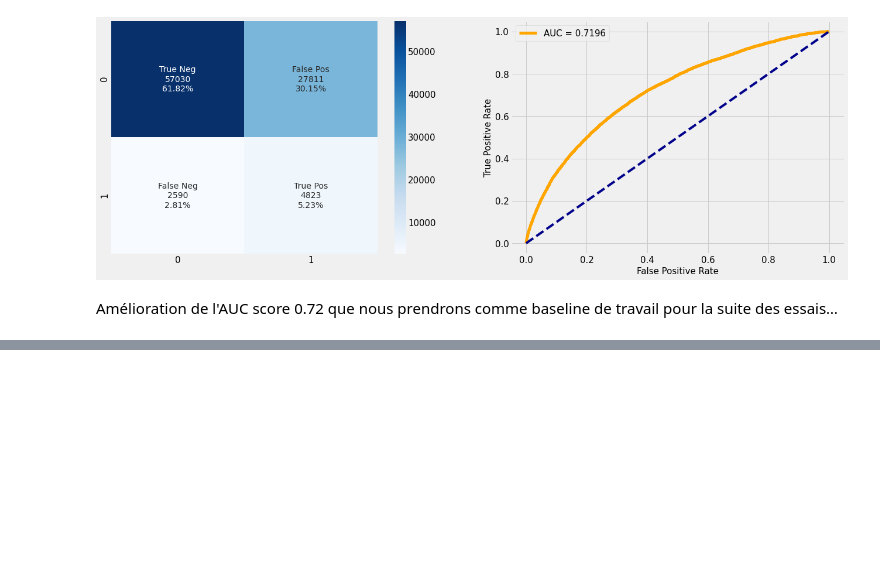
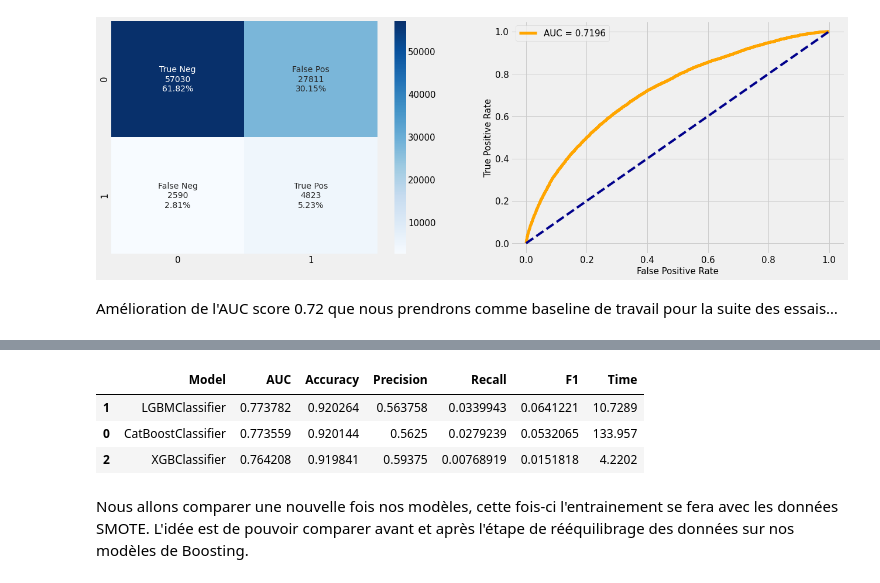
Before and after one commit to nalron/project_credit_scoring_model, a Jupyter notebook: p7_02_modelisation_notebook.ipynb, the cells around one changed output, grey strips where cells are left out. Drawn from its saved outputs; the diff is of its cells as text; code cells hidden in the pictures; blank space fills up the shorter version.

```diff
--- a/p7_02_modelisation_notebook.ipynb
+++ b/p7_02_modelisation_notebook.ipynb
@@ -307,0 +322,39 @@ Amélioration de l'AUC score 0.72 que nous prendrons comme baseline de travail p
+# %%
+def train_models(model, X_train, X_test, y_train, y_test):
+  model.fit(X_train, y_train)
+  output = {
+      'AUC': roc_auc_score(y_test, model.predict_proba(X_test)[:,1]),
+      'Accuracy': accuracy_score(y_test, model.predict(X_test)),
+      'Precision': precision_score(y_test, model.predict(X_test)),
+      'Recall': recall_score(y_test, model.predict(X_test)),
+      'F1': f1_score(y_test, model.predict(X_test))
+      }
+
+  return output
+# %%
+%%time
+
+name = []
+auc = []
+accuracy = []
+precision = []
+recall = []
+f1 = []
+time_ = []
+
+for model in models:
+  start = time.time()
+  results = train_models(model, X_train, X_test, y_train, y_test)
+
+  name.append(type(model).__name__)
+  auc.append(results['AUC'])
+  accuracy.append(results['Accuracy'])
+  precision.append(results['Precision'])
+  recall.append(results['Recall'])
+  f1.append(results['F1'])
+  time_.append(time.time()-start)
+
+#Initialise data of lists
+base_models = pd.DataFrame(data=[name, auc, accuracy, precision, recall, f1, time_]).T
+base_models.columns = ['Model', 'AUC', 'Accuracy', 'Precision', 'Recall', 'F1', 'Time']
+base_models.sort_values('AUC', ascending=False, inplace=True)
@@ -307,0 +364,9 @@ Amélioration de l'AUC score 0.72 que nous prendrons comme baseline de travail p
+# %%
+base_models
+# %% [output]
+|  | Model | AUC | Accuracy | Precision | Recall | F1 | Time |
+| 1 | LGBMClassifier | 0.773782 | 0.920264 | 0.563758 | 0.0339943 | 0.0641221 | 10.7289 |
+| 0 | CatBoostClassifier | 0.773559 | 0.920144 | 0.5625 | 0.0279239 | 0.0532065 | 133.957 |
+| 2 | XGBClassifier | 0.764208 | 0.919841 | 0.59375 | 0.00768919 | 0.0151818 | 4.2202 |
+# %% [markdown]
+Nous allons comparer une nouvelle fois nos modèles, cette fois-ci l'entrainement se fera avec les données SMOTE. L'idée est de pouvoir comparer avant et après l'étape de rééquilibrage des données sur nos modèles de Boosting.
```
Also changed, not shown: parts of 29 cells of this notebook.
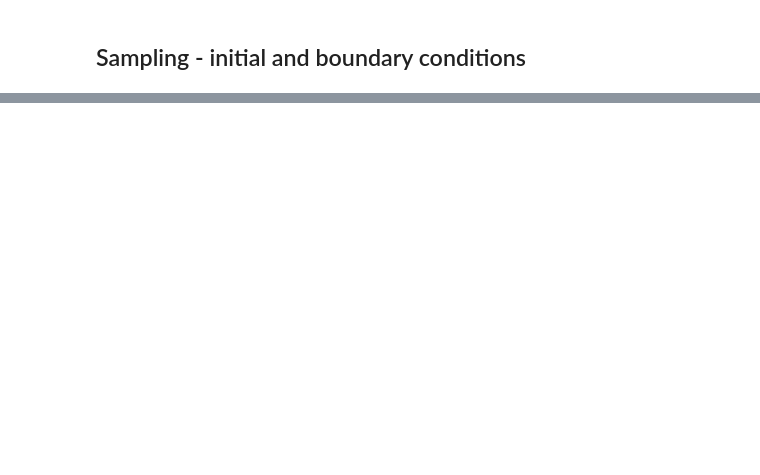
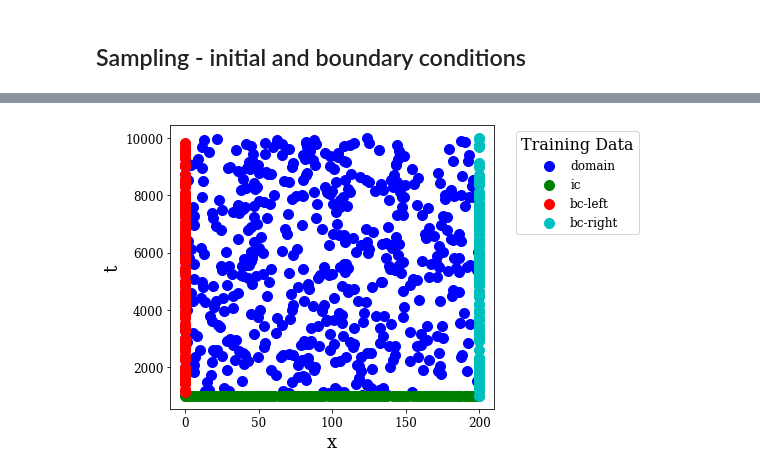
Before and after one commit to pirao/Kuramoto_PINN, a Jupyter notebook: PINN_Kuramoto.ipynb, the cells around one changed output, grey strips where cells are left out. Cells and saved outputs as stored; diff of their text form; code cells hidden in the pictures; blank space fills up the shorter version.

```diff
--- a/PINN_Kuramoto.ipynb
+++ b/PINN_Kuramoto.ipynb
@@ -106,0 +114,12 @@ NameError: name 'model' is not defined
+# %%
+dg = DataGeneratorXT(
+    X=[0., 200.],
+    T=[1000., 10000.],
+    targets=["domain", "ic", "bc-left", "bc-right"], # domain, inicial condition, boundary condition left, boundary condition right
+    num_sample=1000, # Number of colocation points generated
+    logT=False
+)
+# %%
+dg.plot_data()
+# %% [output]
+[figure, added]
```
Also changed, not shown: parts of 22 cells of this notebook, 3 other files.
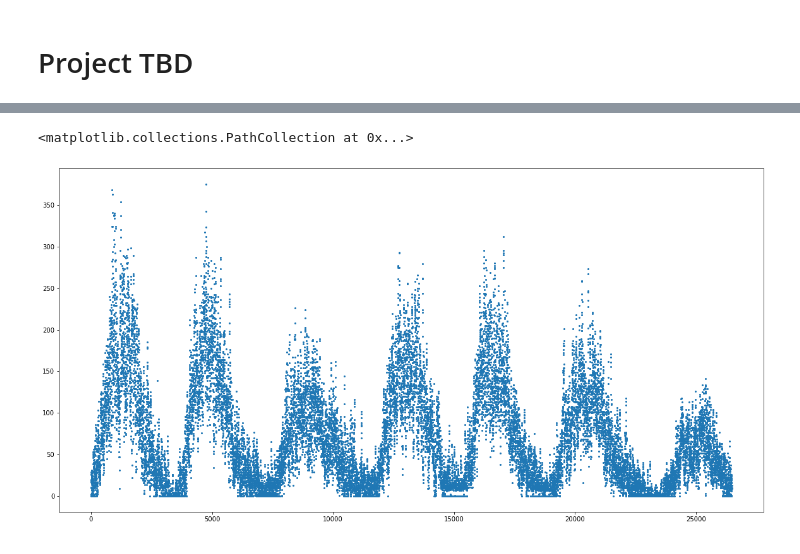
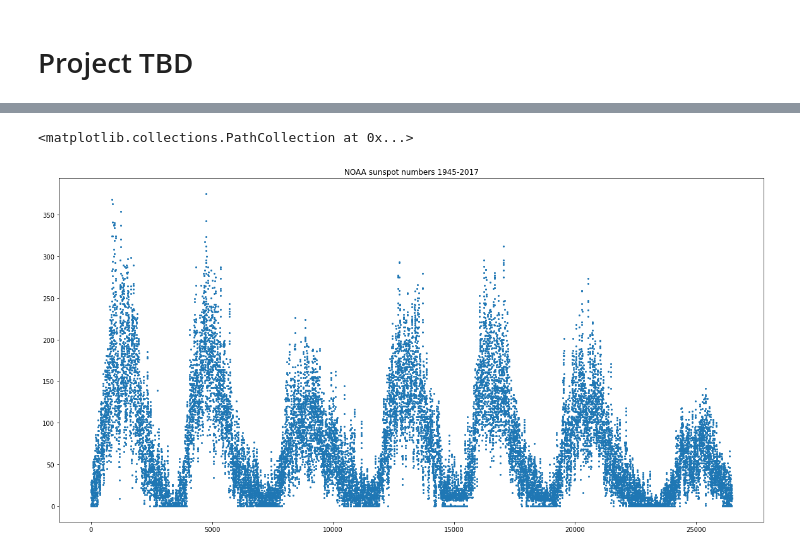
Before and after one commit to christandoi/ast596fds-final, a Jupyter notebook: Final_project.ipynb, the cells around one changed output, grey strips where cells are left out. Drawn from its saved outputs; the diff is of its cells as text; code cells hidden in the pictures.

```diff
--- a/Final_project.ipynb
+++ b/Final_project.ipynb
@@ -23,0 +6,5 @@ data
+# %%
+noaa = pd.read_csv('./sunspot_data/NOAA_daily_1945.txt', delimiter='\s+', skiprows=1)
+silso1818 = pd.read_csv('./sunspot_data/SILSO_daily_1818.csv', delimiter=';')
+
+silso1818.columns = ['Year', 'Month', 'Day', 'Decimal year', 'SSN', 'Stdev', 'No. of observations', 'Definitivate/provisional']
@@ -24,6 +43,9 @@ data
 # %%
 plt.figure(figsize=(20,10))
-plt.scatter(range(len(data['SSN'])), data['SSN'], s=4)
+plt.title('NOAA sunspot numbers 1945-2017')
+plt.scatter(range(len(noaa['SSN'])), noaa['SSN'], s=4)
+
+#only goes back to 1945, not enough data?
 # %% [output]
 <matplotlib.collections.PathCollection at 0x...>
-[figure, old version]
+[figure, new version]
```
Also changed, not shown: parts of 5 cells of this notebook, 3 other files.
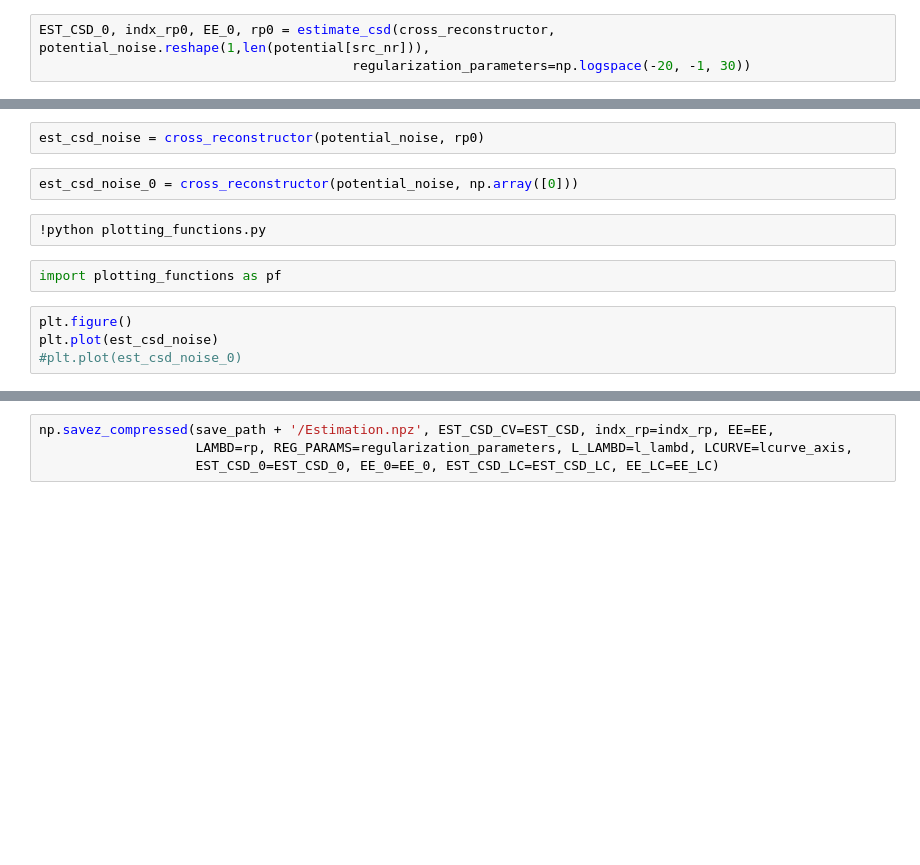
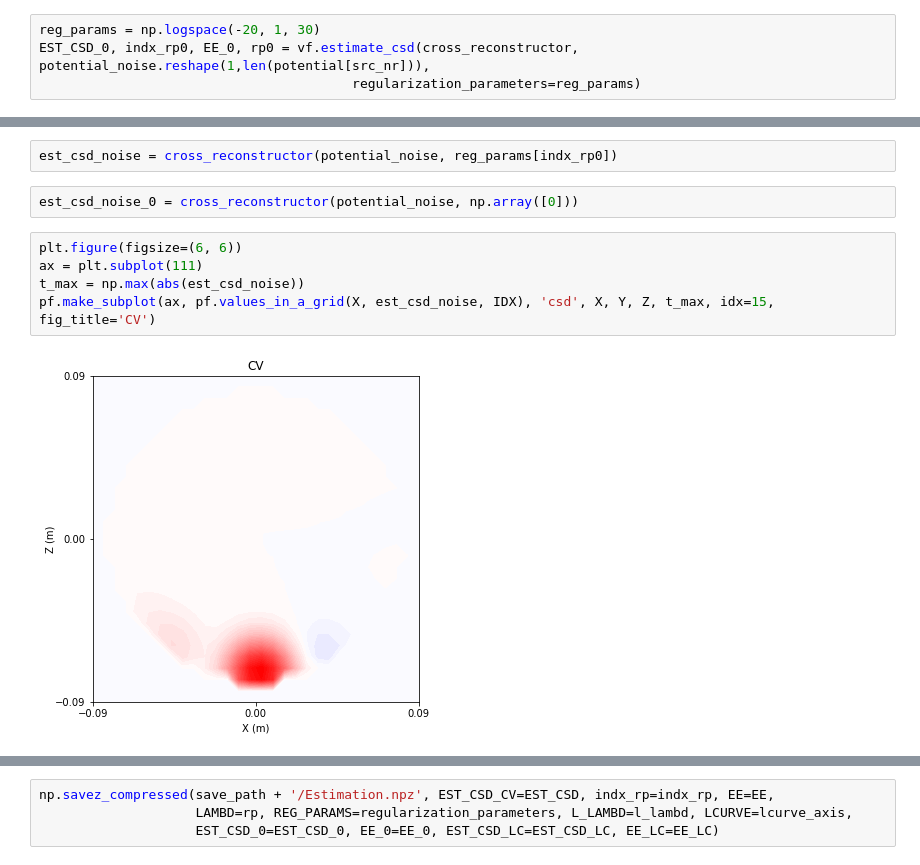
Before and after one commit to Neuroinflab/kESI, a Jupyter notebook: extras/validation/reconstruction_with_cv.ipynb, the cells around one changed output, grey strips where cells are left out. Saved outputs shown, nothing was run; the diff lists cells and outputs as text; blank space fills up the shorter version.

```diff
--- a/extras/validation/reconstruction_with_cv.ipynb
+++ b/extras/validation/reconstruction_with_cv.ipynb
@@ -437,3 +448,4 @@ plt.plot(lcurve_axis[1, np.where(lambdas==l_lambd)], lcurve_axis[0, np.where(lam
 # %%
-EST_CSD_0, indx_rp0, EE_0, rp0 = estimate_csd(cross_reconstructor, potential_noise.reshape(1,len(potential[src_nr])),
-                                        regularization_parameters=np.logspace(-20, -1, 30))
+reg_params = np.logspace(-20, 1, 30)
+EST_CSD_0, indx_rp0, EE_0, rp0 = vf.estimate_csd(cross_reconstructor, potential_noise.reshape(1,len(potential[src_nr])),
+                                        regularization_parameters=reg_params)
@@ -442,12 +474,11 @@ rp0
 # %%
-est_csd_noise = cross_reconstructor(potential_noise, rp0)
+est_csd_noise = cross_reconstructor(potential_noise, reg_params[indx_rp0])
 # %%
 est_csd_noise_0 = cross_reconstructor(potential_noise, np.array([0]))
-# %%
-!python plotting_functions.py
-# %%
-import plotting_functions as pf
-# %%
-plt.figure()
-plt.plot(est_csd_noise)
-#plt.plot(est_csd_noise_0)
+# %%
+plt.figure(figsize=(6, 6))
+ax = plt.subplot(111)
+t_max = np.max(abs(est_csd_noise))
+pf.make_subplot(ax, pf.values_in_a_grid(X, est_csd_noise, IDX), 'csd', X, Y, Z, t_max, idx=15, fig_title='CV')
+# %% [output]
+[figure, added]
```
Also changed, not shown: parts of 35 cells of this notebook, 3 other files.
******
● WHAT NEEDS TO BE DONE: Leave every image out and retype the entries above word for word.

● FINISHED EXERCISE:
Before and after one commit to nalron/project_credit_scoring_model, a Jupyter notebook: p7_02_modelisation_notebook.ipynb, the cells around one changed output, grey strips where cells are left out. Drawn from its saved outputs; the diff is of its cells as text; code cells hidden in the pictures; blank space fills up the shorter version.

```diff
--- a/p7_02_modelisation_notebook.ipynb
+++ b/p7_02_modelisation_notebook.ipynb
@@ -307,0 +322,39 @@ Amélioration de l'AUC score 0.72 que nous prendrons comme baseline de travail p
+# %%
+def train_models(model, X_train, X_test, y_train, y_test):
+  model.fit(X_train, y_train)
+  output = {
+      'AUC': roc_auc_score(y_test, model.predict_proba(X_test)[:,1]),
+      'Accuracy': accuracy_score(y_test, model.predict(X_test)),
+      'Precision': precision_score(y_test, model.predict(X_test)),
+      'Recall': recall_score(y_test, model.predict(X_test)),
+      'F1': f1_score(y_test, model.predict(X_test))
+      }
+
+  return output
+# %%
+%%time
+
+name = []
+auc = []
+accuracy = []
+precision = []
+recall = []
+f1 = []
+time_ = []
+
+for model in models:
+  start = time.time()
+  results = train_models(model, X_train, X_test, y_train, y_test)
+
+  name.append(type(model).__name__)
+  auc.append(results['AUC'])
+  accuracy.append(results['Accuracy'])
+  precision.append(results['Precision'])
+  recall.append(results['Recall'])
+  f1.append(results['F1'])
+  time_.append(time.time()-start)
+
+#Initialise data of lists
+base_models = pd.DataFrame(data=[name, auc, accuracy, precision, recall, f1, time_]).T
+base_models.columns = ['Model', 'AUC', 'Accuracy', 'Precision', 'Recall', 'F1', 'Time']
+base_models.sort_values('AUC', ascending=False, inplace=True)
@@ -307,0 +364,9 @@ Amélioration de l'AUC score 0.72 que nous prendrons comme baseline de travail p
+# %%
+base_models
+# %% [output]
+|  | Model | AUC | Accuracy | Precision | Recall | F1 | Time |
+| 1 | LGBMClassifier | 0.773782 | 0.920264 | 0.563758 | 0.0339943 | 0.0641221 | 10.7289 |
+| 0 | CatBoostClassifier | 0.773559 | 0.920144 | 0.5625 | 0.0279239 | 0.0532065 | 133.957 |
+| 2 | XGBClassifier | 0.764208 | 0.919841 | 0.59375 | 0.00768919 | 0.0151818 | 4.2202 |
+# %% [markdown]
+Nous allons comparer une nouvelle fois nos modèles, cette fois-ci l'entrainement se fera avec les données SMOTE. L'idée est de pouvoir comparer avant et après l'étape de rééquilibrage des données sur nos modèles de Boosting.
```
Also changed, not shown: parts of 29 cells of this notebook.
Before and after one commit to pirao/Kuramoto_PINN, a Jupyter notebook: PINN_Kuramoto.ipynb, the cells around one changed output, grey strips where cells are left out. Cells and saved outputs as stored; diff of their text form; code cells hidden in the pictures; blank space fills up the shorter version.

```diff
--- a/PINN_Kuramoto.ipynb
+++ b/PINN_Kuramoto.ipynb
@@ -106,0 +114,12 @@ NameError: name 'model' is not defined
+# %%
+dg = DataGeneratorXT(
+    X=[0., 200.],
+    T=[1000., 10000.],
+    targets=["domain", "ic", "bc-left", "bc-right"], # domain, inicial condition, boundary condition left, boundary condition right
+    num_sample=1000, # Number of colocation points generated
+    logT=False
+)
+# %%
+dg.plot_data()
+# %% [output]
+[figure, added]
```
Also changed, not shown: parts of 22 cells of this notebook, 3 other files.
Before and after one commit to christandoi/ast596fds-final, a Jupyter notebook: Final_project.ipynb, the cells around one changed output, grey strips where cells are left out. Drawn from its saved outputs; the diff is of its cells as text; code cells hidden in the pictures.

```diff
--- a/Final_project.ipynb
+++ b/Final_project.ipynb
@@ -23,0 +6,5 @@ data
+# %%
+noaa = pd.read_csv('./sunspot_data/NOAA_daily_1945.txt', delimiter='\s+', skiprows=1)
+silso1818 = pd.read_csv('./sunspot_data/SILSO_daily_1818.csv', delimiter=';')
+
+silso1818.columns = ['Year', 'Month', 'Day', 'Decimal year', 'SSN', 'Stdev', 'No. of observations', 'Definitivate/provisional']
@@ -24,6 +43,9 @@ data
 # %%
 plt.figure(figsize=(20,10))
-plt.scatter(range(len(data['SSN'])), data['SSN'], s=4)
+plt.title('NOAA sunspot numbers 1945-2017')
+plt.scatter(range(len(noaa['SSN'])), noaa['SSN'], s=4)
+
+#only goes back to 1945, not enough data?
 # %% [output]
 <matplotlib.collections.PathCollection at 0x...>
-[figure, old version]
+[figure, new version]
```
Also changed, not shown: parts of 5 cells of this notebook, 3 other files.
Before and after one commit to Neuroinflab/kESI, a Jupyter notebook: extras/validation/reconstruction_with_cv.ipynb, the cells around one changed output, grey strips where cells are left out. Saved outputs shown, nothing was run; the diff lists cells and outputs as text; blank space fills up the shorter version.

```diff
--- a/extras/validation/reconstruction_with_cv.ipynb
+++ b/extras/validation/reconstruction_with_cv.ipynb
@@ -437,3 +448,4 @@ plt.plot(lcurve_axis[1, np.where(lambdas==l_lambd)], lcurve_axis[0, np.where(lam
 # %%
-EST_CSD_0, indx_rp0, EE_0, rp0 = estimate_csd(cross_reconstructor, potential_noise.reshape(1,len(potential[src_nr])),
-                                        regularization_parameters=np.logspace(-20, -1, 30))
+reg_params = np.logspace(-20, 1, 30)
+EST_CSD_0, indx_rp0, EE_0, rp0 = vf.estimate_csd(cross_reconstructor, potential_noise.reshape(1,len(potential[src_nr])),
+                                        regularization_parameters=reg_params)
@@ -442,12 +474,11 @@ rp0
 # %%
-est_csd_noise = cross_reconstructor(potential_noise, rp0)
+est_csd_noise = cross_reconstructor(potential_noise, reg_params[indx_rp0])
 # %%
 est_csd_noise_0 = cross_reconstructor(potential_noise, np.array([0]))
-# %%
-!python plotting_functions.py
-# %%
-import plotting_functions as pf
-# %%
-plt.figure()
-plt.plot(est_csd_noise)
-#plt.plot(est_csd_noise_0)
+# %%
+plt.figure(figsize=(6, 6))
+ax = plt.subplot(111)
+t_max = np.max(abs(est_csd_noise))
+pf.make_subplot(ax, pf.values_in_a_grid(X, est_csd_noise, IDX), 'csd', X, Y, Z, t_max, idx=15, fig_title='CV')
+# %% [output]
+[figure, added]
```
Also changed, not shown: parts of 35 cells of this notebook, 3 other files.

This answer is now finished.